Bonnie pointed out how one of the most distinctive features of the Spanish Colonial Revival style building is its extensive tile work, which was noticeable in the sunken courtyard. “The architecture at the time of the New Deal was intended to instill a sense of security and stability,” Bonnie said. “Repeating patterns also helped instill a sense of security. After what the country had just come through and were going through, architects were looking to boost spirits.”
Moving inside, our tour group got a rare opportunity to look at the three-part “History of California” mural within the Police Station. Christina explained that the mural shows everything from the landing of Juan Rodriguez Cabrillo in San Diego in 1542 to the birth of the aircraft and movie industries in the Los Angeles area in chronological order. “The WPA’s Federal Art Project commissioned Helen Lundeberg to paint the mural in 1941,” Bonnie said. “In 1993, the mural was completely restored at a cost of $80,000.”

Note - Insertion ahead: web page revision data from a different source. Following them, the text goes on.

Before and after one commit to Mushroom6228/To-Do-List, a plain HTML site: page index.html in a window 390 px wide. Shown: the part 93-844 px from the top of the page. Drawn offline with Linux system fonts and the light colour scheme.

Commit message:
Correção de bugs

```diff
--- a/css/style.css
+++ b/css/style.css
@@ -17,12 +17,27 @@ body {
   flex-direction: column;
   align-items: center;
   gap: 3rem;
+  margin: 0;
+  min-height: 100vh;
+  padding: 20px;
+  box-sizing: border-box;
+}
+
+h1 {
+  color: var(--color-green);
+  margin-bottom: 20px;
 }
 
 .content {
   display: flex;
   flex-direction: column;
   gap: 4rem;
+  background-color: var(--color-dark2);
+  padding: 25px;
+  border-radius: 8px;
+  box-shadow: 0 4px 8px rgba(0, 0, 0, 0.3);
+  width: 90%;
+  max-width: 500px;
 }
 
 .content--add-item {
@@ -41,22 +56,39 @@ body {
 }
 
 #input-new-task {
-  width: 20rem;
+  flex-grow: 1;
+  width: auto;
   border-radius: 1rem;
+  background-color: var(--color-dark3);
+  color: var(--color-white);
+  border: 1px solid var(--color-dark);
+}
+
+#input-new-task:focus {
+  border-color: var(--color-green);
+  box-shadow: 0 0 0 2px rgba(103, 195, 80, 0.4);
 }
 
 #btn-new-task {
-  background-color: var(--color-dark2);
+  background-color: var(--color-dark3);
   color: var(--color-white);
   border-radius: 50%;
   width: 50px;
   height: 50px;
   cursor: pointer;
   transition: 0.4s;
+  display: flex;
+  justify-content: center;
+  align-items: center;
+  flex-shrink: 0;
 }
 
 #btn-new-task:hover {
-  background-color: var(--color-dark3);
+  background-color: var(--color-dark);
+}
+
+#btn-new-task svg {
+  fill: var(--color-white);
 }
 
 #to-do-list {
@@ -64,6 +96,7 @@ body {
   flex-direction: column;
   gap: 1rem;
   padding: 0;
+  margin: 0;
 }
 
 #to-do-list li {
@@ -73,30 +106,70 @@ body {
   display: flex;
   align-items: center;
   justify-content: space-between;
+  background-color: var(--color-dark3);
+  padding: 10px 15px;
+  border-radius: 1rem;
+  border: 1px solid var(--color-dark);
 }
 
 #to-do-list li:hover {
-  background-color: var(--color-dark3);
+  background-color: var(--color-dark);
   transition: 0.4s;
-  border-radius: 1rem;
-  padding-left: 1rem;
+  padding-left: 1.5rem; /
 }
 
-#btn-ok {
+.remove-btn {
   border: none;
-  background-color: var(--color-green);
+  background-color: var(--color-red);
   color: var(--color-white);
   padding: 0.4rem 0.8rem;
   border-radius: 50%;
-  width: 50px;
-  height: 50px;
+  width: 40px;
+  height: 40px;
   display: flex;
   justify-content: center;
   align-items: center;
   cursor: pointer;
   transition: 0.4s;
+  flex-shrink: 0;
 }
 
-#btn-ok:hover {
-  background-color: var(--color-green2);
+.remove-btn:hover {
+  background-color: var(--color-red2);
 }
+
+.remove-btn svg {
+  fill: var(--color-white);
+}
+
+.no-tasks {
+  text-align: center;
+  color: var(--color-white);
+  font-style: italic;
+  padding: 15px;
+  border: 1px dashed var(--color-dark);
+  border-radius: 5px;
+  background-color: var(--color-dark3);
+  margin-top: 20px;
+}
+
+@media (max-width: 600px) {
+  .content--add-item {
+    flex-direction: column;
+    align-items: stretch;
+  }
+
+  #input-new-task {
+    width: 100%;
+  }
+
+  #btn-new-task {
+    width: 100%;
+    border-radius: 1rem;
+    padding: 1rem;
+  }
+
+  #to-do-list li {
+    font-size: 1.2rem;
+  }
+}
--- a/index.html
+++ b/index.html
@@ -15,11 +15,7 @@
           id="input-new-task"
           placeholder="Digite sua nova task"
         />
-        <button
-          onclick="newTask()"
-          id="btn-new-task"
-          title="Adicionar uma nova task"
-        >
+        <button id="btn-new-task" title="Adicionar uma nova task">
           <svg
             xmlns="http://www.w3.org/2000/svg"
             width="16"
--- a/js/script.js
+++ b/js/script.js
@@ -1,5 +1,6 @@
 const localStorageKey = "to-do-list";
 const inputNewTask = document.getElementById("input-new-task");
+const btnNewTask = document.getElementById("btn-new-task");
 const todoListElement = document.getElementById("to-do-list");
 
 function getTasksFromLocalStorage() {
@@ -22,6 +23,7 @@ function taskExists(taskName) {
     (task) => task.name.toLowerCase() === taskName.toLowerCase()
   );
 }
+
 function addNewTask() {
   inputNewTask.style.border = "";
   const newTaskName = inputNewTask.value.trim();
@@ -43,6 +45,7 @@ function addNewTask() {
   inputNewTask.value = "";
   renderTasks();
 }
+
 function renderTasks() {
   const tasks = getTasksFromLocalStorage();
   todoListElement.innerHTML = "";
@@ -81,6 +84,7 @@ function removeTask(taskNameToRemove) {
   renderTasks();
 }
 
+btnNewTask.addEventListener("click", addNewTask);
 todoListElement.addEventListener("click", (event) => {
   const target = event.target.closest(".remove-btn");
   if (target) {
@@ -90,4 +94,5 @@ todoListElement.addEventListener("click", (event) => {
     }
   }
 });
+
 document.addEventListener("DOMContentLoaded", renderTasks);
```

Continuing onward, we went down Commonwealth, up Harbor Blvd., and over to the Fullerton Museum Center, which was originally constructed as the City’s fourth library and was built as a WPA project in 1941. It was designed by prominent architect Harry Vaughan. Bonnie said that prior to its construction, Andrew Carnegie had given Fullerton a grant to build the City’s third library. “There was a Long Beach earthquake in 1933 that damaged some buildings here, and that Carnegie library was damaged. So, a WPA Project gave the City this new library. It had original oak-built bookcases. They still have the bookcases, so if it ever needed to be turned back into a library, it could. Right now, of course, it is our museum.” Our next stop was the Fullerton Post Office, another WPA project designed by Harry Vaughan. I learned from the tour guides that this is the only federally owned building in Fullerton. Bonnie said that it was constructed for $56,000 in less than seven months. The facility was dedicated on November 1, 1938 and has been continuously used as a post office ever since. Bonnie explained that the lamp fixtures outside the doors had been stolen overnight in September 1998. “Vandals cut off the bolts of the lamps and walked off with them. The Fullerton Police were able to work with art dealers and antiques dealers. They found the lamp posts at the Pasadena Antique Fair and brought them back.”

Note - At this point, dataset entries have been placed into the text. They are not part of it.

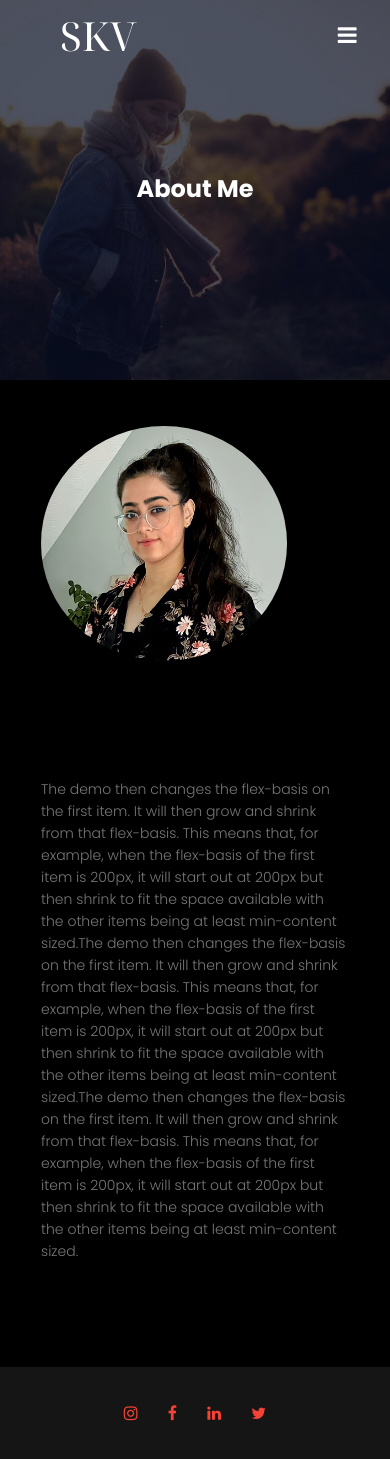
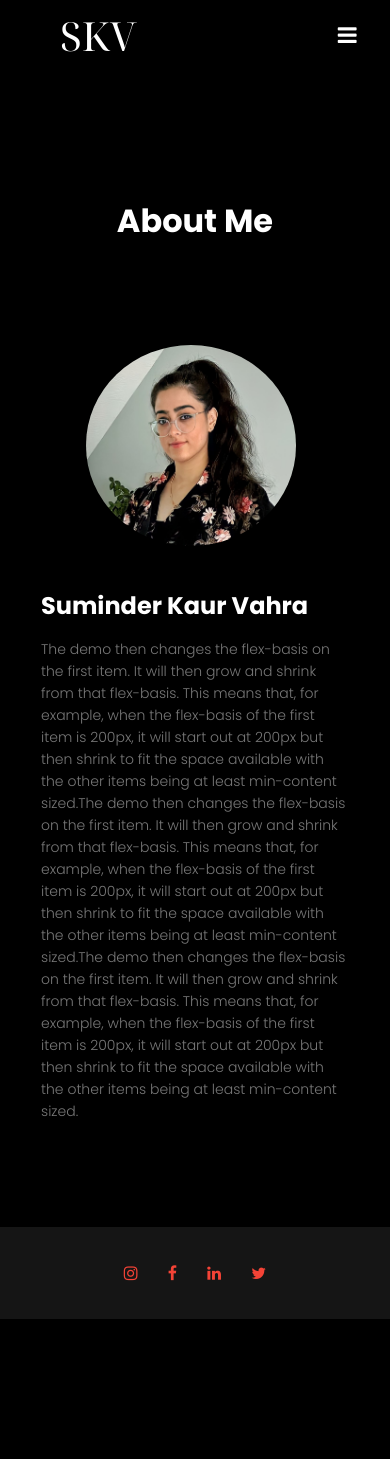
Before and after one commit to AshwinPrksh00/skv.arts-website, a PHP site: page /about.php in a window 390 px wide. After the commit the page ends 1319 px from the top, so only its background shows below. Run offline with PHP 8.4, Linux system fonts and the light colour scheme.

Commit message:
made some final changes.

```diff
--- a/about.php
+++ b/about.php
@@ -5,7 +5,8 @@
     <meta charset="UTF-8">
     <meta http-equiv="X-UA-Compatible" content="IE=edge">
     <meta name="viewport" content="width=device-width, initial-scale=1.0">
-    <title>Document</title>
+    <title>About Me</title>
+    <link rel="icon" href="./assets/icons/S.png" type="image/x-icon">
     <link rel="stylesheet" href="css/style.css">
     <link rel="preconnect" href="https://fonts.googleapis.com">
     <link rel="preconnect" href="https://fonts.gstatic.com" crossorigin>
@@ -15,25 +16,19 @@
 </head>
 
 <body>
-    <section class="sub-header">
-        <nav>
-            <a class="title" href="index.php">SKV</a>
-            <div class="nav-links" id="navLinks">
-                <i class="fa fa-times" onclick="hideMenu()"></i>
-                <ul>
-                    <li><a href="index.php">HOME</a></li>
-                    <li><a href="catogery.php">GALLERY</a></li>
-                    <li><a href="about.php">ABOUT</a></li>
-                    <li><a href="order.php">ORDER</a></li>
-                </ul>
-            </div>
-            <i class="fa fa-bars" onclick="showMenu()"></i>
-        </nav>
 
+    <?php include "navbar.php"; ?>
+    <div class="paint-video">
+        <img src="assets/images/about_background.jpg" alt="moon">
         <h1>About Me</h1>
-    </section>
+    </div>
+
 
     <!-----About us Content----->
+
+    <!-- <video width="320" height="240" autoplay muted loop id="myVideo">
+        <source src="assets/images/starry_night_anim.mp4" type="video/mp4">
+    </video> -->
 
     <section class="about-us">
         <div class="row">
--- a/catogery.php
+++ b/catogery.php
@@ -5,7 +5,8 @@
     <meta charset="UTF-8">
     <meta http-equiv="X-UA-Compatible" content="IE=edge">
     <meta name="viewport" content="width=device-width, initial-scale=1.0">
-    <title>Document</title>
+    <title>Gallery</title>
+    <link rel="icon" href="./assets/icons/S.png" type="image/x-icon">
     <link rel="stylesheet" href="css/style.css">
     <link href="https://fonts.googleapis.com/css2?family=Poppins:wght@200;300;400;500;600;700&display=swap" rel="stylesheet">
     <link href="https://fonts.googleapis.com/css2?family=Noto+Serif+Display:ital,wght@0,400;0,500;0,700;1,500&display=swap" rel="stylesheet">
--- a/css/style.css
+++ b/css/style.css
@@ -228,6 +228,7 @@ nav .fa{
     text-align: center;
     padding-top: 50px;
     padding-bottom: 5rem;
+    /* background-color: black; */
 }
 
 .campus h1{
@@ -288,7 +289,7 @@ nav .fa{
 
     /*-----Part3-----*/
 .part3{
-    background-color: #222;
+    background-color: black;
     padding-bottom: 5rem;
 }
 
@@ -400,20 +401,44 @@ h3{
 
 /*------------About us Page--------------*/
 
-.sub-header{
+/* .sub-header{
     height: 45vh;
     width: 100%;
-    background-image: linear-gradient(rgba(4,9,30,0.7),rgba(4,9,30,0.7)),url(background.jpeg);
-    background-position: center;
+    background-color: black;
+    background-image: linear-gradient(rgba(4,9,30,0.7),rgba(4,9,30,0.7)),url(background.jpeg); */
+    /* background-position: center;
     background-size: cover;
     text-align: center;
     color: #fff;
     position: relative;
     overflow: hidden;
+}  */
+
+.paint-video{
+    height: 50vh;
+    width: 100%;
+    background-color: black;
+    /* background-image: url(assets\images\about_background.jpg);
+    background-position: center;
+    background-size: cover; */
+    text-align: center;
+    color: #fff;
+    position: relative;
+    overflow: hidden;
+
 }
-
+.paint-video img{
+    z-index: 0;
+    width: 100vw;
+}
+.paint-video h1{
+    z-index: 1;
+    position: absolute;
+    top: 5vh;
+    right: 44vw;
+}
 .sub-header h1{
-    margin-top: 100px;
+    margin-top: 60px;
 }
 
 .about-us{
@@ -437,6 +462,7 @@ h3{
 
 .c2{
     width: 65%;
+    color: white;
 }
 
 .about-col img{
@@ -453,12 +479,36 @@ h3{
 }
 
 @media (max-width:700px){
+
+    .sub-header{
+    height: 30vh;
+    }
+
+    .sub-header h1{
+        margin-top: 40px;
+    }
+
+    .about-col{
+        padding: 5px 2px 30px 2px;
+    }
+
     .c1{
+        padding-left: 15%;
         width: 100%;
     }
 
     .c2{
         width: 100%;
+    }
+    .paint-video{
+        height: 30vh;
+    }
+    .paint-video img{
+        display: none;
+    }
+    .paint-video h1{
+        top: 15vh;
+        right: 30vw;
     }
 }
 
@@ -529,10 +579,10 @@ h3{
 
 @media only screen and (max-width: 769px){
     .container .heading{
-        width: 100%;
+        width: 80%;
     }
     .container .heading h3{
-        font-size: 1em;
+        font-size: 2.2rem;
     }
 }
 
@@ -622,6 +672,7 @@ h3{
         padding: 30px 10px;
 
     }
+
 
     .img-box{
         width: 12rem;
--- a/gallery1.php
+++ b/gallery1.php
@@ -5,7 +5,8 @@
     <meta charset="UTF-8">
     <meta http-equiv="X-UA-Compatible" content="IE=edge">
     <meta name="viewport" content="width=device-width, initial-scale=1.0">
-    <title>Document</title>
+    <title>Oil Painting Gallery</title>
+    <link rel="icon" href="./assets/icons/S.png" type="image/x-icon">
     <link rel="stylesheet" href="css/style.css">
     <link href="https://fonts.googleapis.com/css2?family=Poppins:wght@200;300;400;500;600;700&display=swap" rel="stylesheet">
     <link href="https://fonts.googleapis.com/css2?family=Noto+Serif+Display:ital,wght@0,400;0,500;0,700;1,500&display=swap" rel="stylesheet">
--- a/gallery2.php
+++ b/gallery2.php
@@ -5,7 +5,8 @@
     <meta charset="UTF-8">
     <meta http-equiv="X-UA-Compatible" content="IE=edge">
     <meta name="viewport" content="width=device-width, initial-scale=1.0">
-    <title>Document</title>
+    <title>Black n White Gallery</title>
+    <link rel="icon" href="./assets/icons/S.png" type="image/x-icon">
     <link rel="stylesheet" href="css/style.css">
     <link href="https://fonts.googleapis.com/css2?family=Poppins:wght@200;300;400;500;600;700&display=swap" rel="stylesheet">
     <link href="https://fonts.googleapis.com/css2?family=Noto+Serif+Display:ital,wght@0,400;0,500;0,700;1,500&display=swap" rel="stylesheet">
--- a/gallery3.php
+++ b/gallery3.php
@@ -5,7 +5,8 @@
     <meta charset="UTF-8">
     <meta http-equiv="X-UA-Compatible" content="IE=edge">
     <meta name="viewport" content="width=device-width, initial-scale=1.0">
-    <title>Document</title>
+    <title>Sketch Gallery</title>
+    <link rel="icon" href="./assets/icons/S.png" type="image/x-icon">
     <link rel="stylesheet" href="css/style.css">
     <link href="https://fonts.googleapis.com/css2?family=Poppins:wght@200;300;400;500;600;700&display=swap" rel="stylesheet">
     <link href="https://fonts.googleapis.com/css2?family=Noto+Serif+Display:ital,wght@0,400;0,500;0,700;1,500&display=swap" rel="stylesheet">
--- a/order.php
+++ b/order.php
@@ -72,7 +72,8 @@ if (isset($_POST['name']) && isset($_POST['phno']) && isset($_POST['addr']) && i
     <meta charset="UTF-8">
     <meta http-equiv="X-UA-Compatible" content="IE=edge">
     <meta name="viewport" content="width=device-width, initial-scale=1.0">
-    <title>Document</title>
+    <title>Order your Painting</title>
+    <link rel="icon" href="./assets/icons/S.png" type="image/x-icon">
     <link rel="stylesheet" href="css/style.css">
     <link rel="preconnect" href="https://fonts.googleapis.com">
     <link rel="preconnect" href="https://fonts.gstatic.com" crossorigin>
```
Also changed, not shown: index.php (+9 -7 lines), assets/icons/S.png (added), assets/images/about_background.jpg (added), assets/images/author-image.jpg (deleted), assets/images/background.jpeg (added), assets/images/kobe.png (renamed from css/kobe.png), css/jocker.jpeg (deleted), 2 other files.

We walked up the post office steps, past the lamp posts and stepped inside to look at the oil-on-canvas “Orange Pickers” mural painted by Paul Julian, who trained with Millard Sheets and Lawrence T. Murphy at the Chouinard Art Institute. “Orange Pickers” is the only WPA post office mural in Orange County, and illustrates images of different Fullerton industries, including citrus, oil, and aviation. However, Bonnie and Christina were quick to point out that there are a couple of inaccuracies with the mural. “The three-legged ladder shown on the mural is not the right type for picking oranges,” Bonnie said. “They would’ve used a straight up and down ladder to lean against the trees. All the people that would’ve been harvesting oranges would have had large over the shoulder bags. The bags were then shipped to packing houses. The oranges were never packed in boxes in the fields.”

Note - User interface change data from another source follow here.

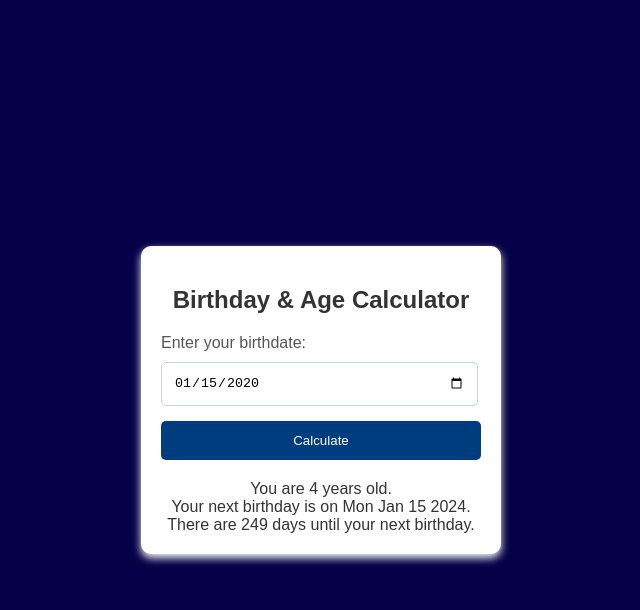
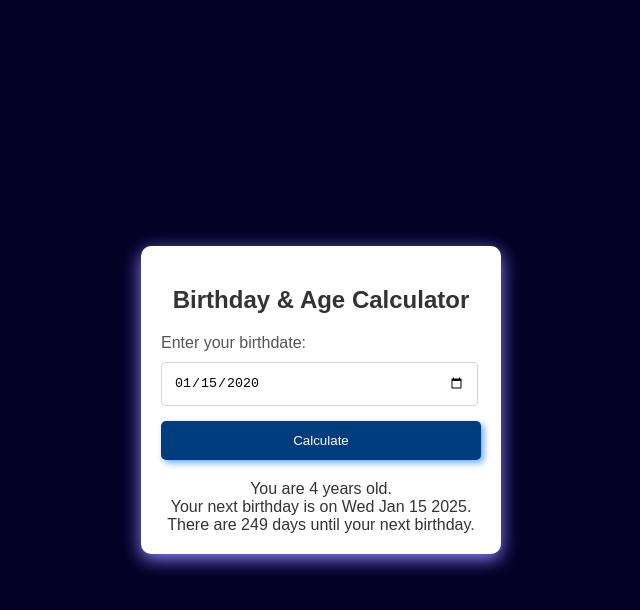
Before and after one commit to Shayan-001/Age-Birthdate-Calculator, a plain HTML site: page index.html in a window 1280 px wide. Both pictures are taken after typing "2020-01-15" into the empty fields and a click on the button "Calculate". Shown: the whole page, without its empty margins (319-959 px from the left). Drawn offline with Linux system fonts and the light colour scheme.

Commit message:
Birthday year issue solved

```diff
--- a/script.js
+++ b/script.js
@@ -1,15 +1,39 @@
 function calculateAge() {
-    let birthdate = document.getElementById('birthdate').value;
-    let birthYear = new Date(birthdate).getFullYear();
+    let birthdateInput = document.getElementById('birthdate').value;
+
+    // Check if birthdate is empty
+    if (!birthdateInput) {
+        document.getElementById('result').innerHTML = "Please enter your birthdate.";
+        return;
+    }
+
+    let birthdate = new Date(birthdateInput);
+    // Check if the entered date is valid
+    if (isNaN(birthdate.getTime())) {
+        document.getElementById('result').innerHTML = "Please enter a valid birthdate.";
+        return;
+    }
+
+    let birthYear = birthdate.getFullYear();
     let currentYear = new Date().getFullYear();
     let age = currentYear - birthYear;
 
-    let birthdayThisYear = new Date(currentYear, new Date(birthdate).getMonth(), new Date(birthdate).getDate());
-    let nextBirthday = new Date(currentYear + 1, new Date(birthdate).getMonth(), new Date(birthdate).getDate());
+    // Check if birthday has occurred this year
+    let birthdayThisYear = new Date(currentYear, birthdate.getMonth(), birthdate.getDate());
+    if (birthdayThisYear > new Date()) {
+        age--;
+    }
+
+    // Calculate next birthday
+    let nextBirthday = new Date(currentYear, birthdate.getMonth(), birthdate.getDate());
+    if (nextBirthday < new Date()) {
+        nextBirthday.setFullYear(currentYear + 1);
+    }
+
     let daysUntilBirthday = Math.ceil((nextBirthday - new Date()) / (1000 * 60 * 60 * 24));
 
     let result = "You are " + age + " years old.";
-    result += "<br>Your next birthday is on " + birthdayThisYear.toDateString() + ".";
+    result += "<br>Your next birthday is on " + nextBirthday.toDateString() + ".";
     result += "<br>There are " + daysUntilBirthday + " days until your next birthday.";
 
     document.getElementById('result').innerHTML = result;
--- a/styles.css
+++ b/styles.css
@@ -1,6 +1,6 @@
 body {
     font-family: Arial, sans-serif;
-    background-color: #050047;
+    background-color: #040127;
     margin: 0;
     padding: 0;
 }
@@ -17,7 +17,7 @@ body {
     width: 90%;
     background-color: #ffffff;
     border-radius: 10px;
-    box-shadow: 0 4px 8px rgb(250, 250, 250);
+    box-shadow: 0 5px 18px rgb(143, 132, 255);
     padding: 20px;
 }
 
@@ -49,6 +49,31 @@ button {
     border: none;
     border-radius: 5px;
     cursor: pointer;
+    transition: background-color 0.3s ease;
+    box-shadow: 3px 3px 6px rgba(85, 158, 253, 0.877); /* Initial shadow */
+}
+
+button:focus {
+    outline: none;
+}
+
+button:active {
+    box-shadow: none; /* Remove shadow when clicked */
+}
+
+button:hover {
+    background-color: #062846;
+}
+
+
+/* button {
+    width: 100%;
+    background-color: #003d7e;
+    color: #ffffff;
+    padding: 12px;
+    border: none;
+    border-radius: 5px;
+    cursor: pointer;
     transition: background-color 0.3s ease, box-shadow 0.3s ease;
 }
 
@@ -62,7 +87,7 @@ button:active {
 
 button:hover {
     background-color: #21384e;
-}
+} */
 
 #result {
     margin-top: 20px;
```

Returning to the Community Center after walking down Commonwealth, we concluded our New Deal walking tour. “Since people need their transportation from this location, most of the tours are designed to loop out from the Community Center,” Christina said. The next Discover Fullerton on Foot walking tour will be based around the theme of “Fullerton Mysteries” and is scheduled for Saturday, September 24, from 8:30am to 10:30am.